Many parents of children with autism spectrum disorders (ASDs) report that behavior improves when their children eat a diet free of the proteins gluten and casein. Gluten is found primarily in wheat, barley and rye; casein, in dairy products. Last year, clinicians within Autism Speaks Autism Treatment Network (ATN) investigated the issue and found insufficient evidence of clear benefit. We called for clinical studies, and these studies are now underway.
While we’re awaiting the results, it’s reasonable to ask what harm could result from trying a casein-gluten-free diet. Certainly, dietary changes can be worth investigating and trying, and many parents report improvements in behavior. However, until more clinical studies are completed and more evidence of safety and benefit is available, parents who place their child on a casein-gluten-free diet need to take extra steps to ensure they do so in a safe and reliable manner.
First, when parents decide to try a casein-gluten-free diet for their child, I strongly urge them to consult with a dietary counselor such as a nutritionist or dietician. Although it’s easy to find casein-gluten-free dietary plans on the Internet, few parents—or physicians—have the experience and knowledge to determine whether a child’s diet is providing all the necessary requirements for normal growth and development. Keep in mind that foods containing gluten and casein are major sources of protein as well as essential vitamins and minerals such as vitamin D, calcium, and zinc.

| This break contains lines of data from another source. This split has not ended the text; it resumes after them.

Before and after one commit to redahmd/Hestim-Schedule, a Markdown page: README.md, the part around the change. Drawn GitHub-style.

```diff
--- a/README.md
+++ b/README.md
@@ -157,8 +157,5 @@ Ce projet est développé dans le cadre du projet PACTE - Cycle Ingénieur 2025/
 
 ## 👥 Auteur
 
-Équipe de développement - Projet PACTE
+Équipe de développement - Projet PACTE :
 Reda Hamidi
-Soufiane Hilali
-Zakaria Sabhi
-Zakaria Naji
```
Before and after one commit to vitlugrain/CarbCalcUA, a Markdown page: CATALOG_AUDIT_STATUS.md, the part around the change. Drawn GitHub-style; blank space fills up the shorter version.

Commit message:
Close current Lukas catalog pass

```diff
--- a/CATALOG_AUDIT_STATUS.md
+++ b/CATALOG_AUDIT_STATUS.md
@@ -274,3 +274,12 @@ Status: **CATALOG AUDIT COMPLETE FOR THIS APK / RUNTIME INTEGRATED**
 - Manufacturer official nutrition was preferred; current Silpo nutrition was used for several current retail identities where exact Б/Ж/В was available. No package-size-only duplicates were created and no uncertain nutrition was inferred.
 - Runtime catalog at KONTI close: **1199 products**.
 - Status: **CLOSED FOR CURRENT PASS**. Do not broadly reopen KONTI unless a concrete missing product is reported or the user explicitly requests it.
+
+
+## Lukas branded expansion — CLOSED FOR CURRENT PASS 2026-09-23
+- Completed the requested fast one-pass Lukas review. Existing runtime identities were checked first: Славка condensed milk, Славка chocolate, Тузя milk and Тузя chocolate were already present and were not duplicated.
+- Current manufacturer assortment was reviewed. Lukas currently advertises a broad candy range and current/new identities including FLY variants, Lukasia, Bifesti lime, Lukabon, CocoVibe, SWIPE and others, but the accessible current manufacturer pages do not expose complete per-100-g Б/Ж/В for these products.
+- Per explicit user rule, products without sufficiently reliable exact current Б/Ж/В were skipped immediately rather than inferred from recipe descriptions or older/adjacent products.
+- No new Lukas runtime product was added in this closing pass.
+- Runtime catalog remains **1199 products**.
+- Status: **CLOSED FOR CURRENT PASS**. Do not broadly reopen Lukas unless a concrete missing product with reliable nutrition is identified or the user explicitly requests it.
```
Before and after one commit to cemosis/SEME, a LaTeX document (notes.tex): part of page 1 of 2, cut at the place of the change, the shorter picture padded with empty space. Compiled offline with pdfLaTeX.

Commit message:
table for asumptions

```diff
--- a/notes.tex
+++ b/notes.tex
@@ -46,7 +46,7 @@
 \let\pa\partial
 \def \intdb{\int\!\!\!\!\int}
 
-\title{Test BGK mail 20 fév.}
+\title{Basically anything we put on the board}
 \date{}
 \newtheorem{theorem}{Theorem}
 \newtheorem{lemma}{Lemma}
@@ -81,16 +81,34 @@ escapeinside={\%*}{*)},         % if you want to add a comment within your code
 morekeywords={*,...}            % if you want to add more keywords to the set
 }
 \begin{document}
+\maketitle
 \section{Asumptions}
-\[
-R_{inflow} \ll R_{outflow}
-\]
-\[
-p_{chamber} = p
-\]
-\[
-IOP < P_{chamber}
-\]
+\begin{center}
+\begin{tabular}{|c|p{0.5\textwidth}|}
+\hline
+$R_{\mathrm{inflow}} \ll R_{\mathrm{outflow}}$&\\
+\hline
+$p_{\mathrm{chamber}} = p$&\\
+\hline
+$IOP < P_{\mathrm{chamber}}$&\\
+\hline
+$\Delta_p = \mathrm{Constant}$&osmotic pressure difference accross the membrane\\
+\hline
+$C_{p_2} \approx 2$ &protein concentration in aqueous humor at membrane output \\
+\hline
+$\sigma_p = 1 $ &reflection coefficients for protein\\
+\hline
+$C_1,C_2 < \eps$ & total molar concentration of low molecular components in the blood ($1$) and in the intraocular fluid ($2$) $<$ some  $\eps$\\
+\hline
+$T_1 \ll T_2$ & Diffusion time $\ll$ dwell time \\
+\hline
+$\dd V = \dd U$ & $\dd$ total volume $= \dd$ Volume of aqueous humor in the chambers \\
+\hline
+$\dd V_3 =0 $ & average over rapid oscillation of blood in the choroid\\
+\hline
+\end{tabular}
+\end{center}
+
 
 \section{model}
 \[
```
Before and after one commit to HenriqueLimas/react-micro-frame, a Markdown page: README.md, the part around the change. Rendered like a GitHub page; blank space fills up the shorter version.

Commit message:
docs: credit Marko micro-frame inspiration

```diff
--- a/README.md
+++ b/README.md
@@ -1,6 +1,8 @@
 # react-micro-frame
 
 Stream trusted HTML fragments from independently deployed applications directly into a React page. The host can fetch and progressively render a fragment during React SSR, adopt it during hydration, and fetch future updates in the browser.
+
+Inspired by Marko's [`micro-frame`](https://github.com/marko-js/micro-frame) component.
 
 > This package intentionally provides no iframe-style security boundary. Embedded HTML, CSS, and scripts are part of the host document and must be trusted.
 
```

I recommend that parents bring the nutritionist or dietician a 3- to 5-day dietary history for their child (writing down what was eaten and how much) and have this reviewed to determine whether there is a real risk for nutritional deficiency. The nutritionist or dietician can then work with the family to add foods or supplements that address potential gaps in nutrition.
After establishing a plan for a safe and complete diet, I encourage parents to set up a reliable way to measure their child’s response to the diet. This should start before the diet is begun, with a list of the specific behaviors that the family would like to see improve. Examples might include angry outbursts, inability to sit quietly during class, problems sleeping at night, or not speaking to others.
Next recruit teachers, therapists, babysitters, and others outside the family to help you objectively monitor these targeted behaviors and verify your perception of changes. If you reach a consensus that improvements are occurring, continuing the diet may be worth the cost and effort.
However, one should still question whether the improvements are due to the removal of all gluten and casein from the diet. The changes might be due to removal of just one of these proteins. For example, some parents report improvement with a casein-free diet, and others report improvements with gluten-free diets.
In fact, the behavioral changes may be due to dietary changes other than the removal of casein or gluten. For example, the improvement might be due to the fact that the new diet replaces processed foods high in sugar and fat with healthier foods such as whole grain rice, fruits, and vegetables.
These alternative explanations are important to consider because a strict casein-gluten free diet requires hard work and can be costly. For example, it may be difficult for your child to eat from the menus in a school cafeteria or restaurant. Birthday parties present another challenge. As a parent, you’ll likely be faced with the task of sending or bringing special meals and treats when your child eats away from home.
Autism Speaks ATN continues to support research and clinical improvement endeavors on nutritional and on gastrointestinal issues associated with autism through the HRSA-funded Autism Intervention Network for Physical Health.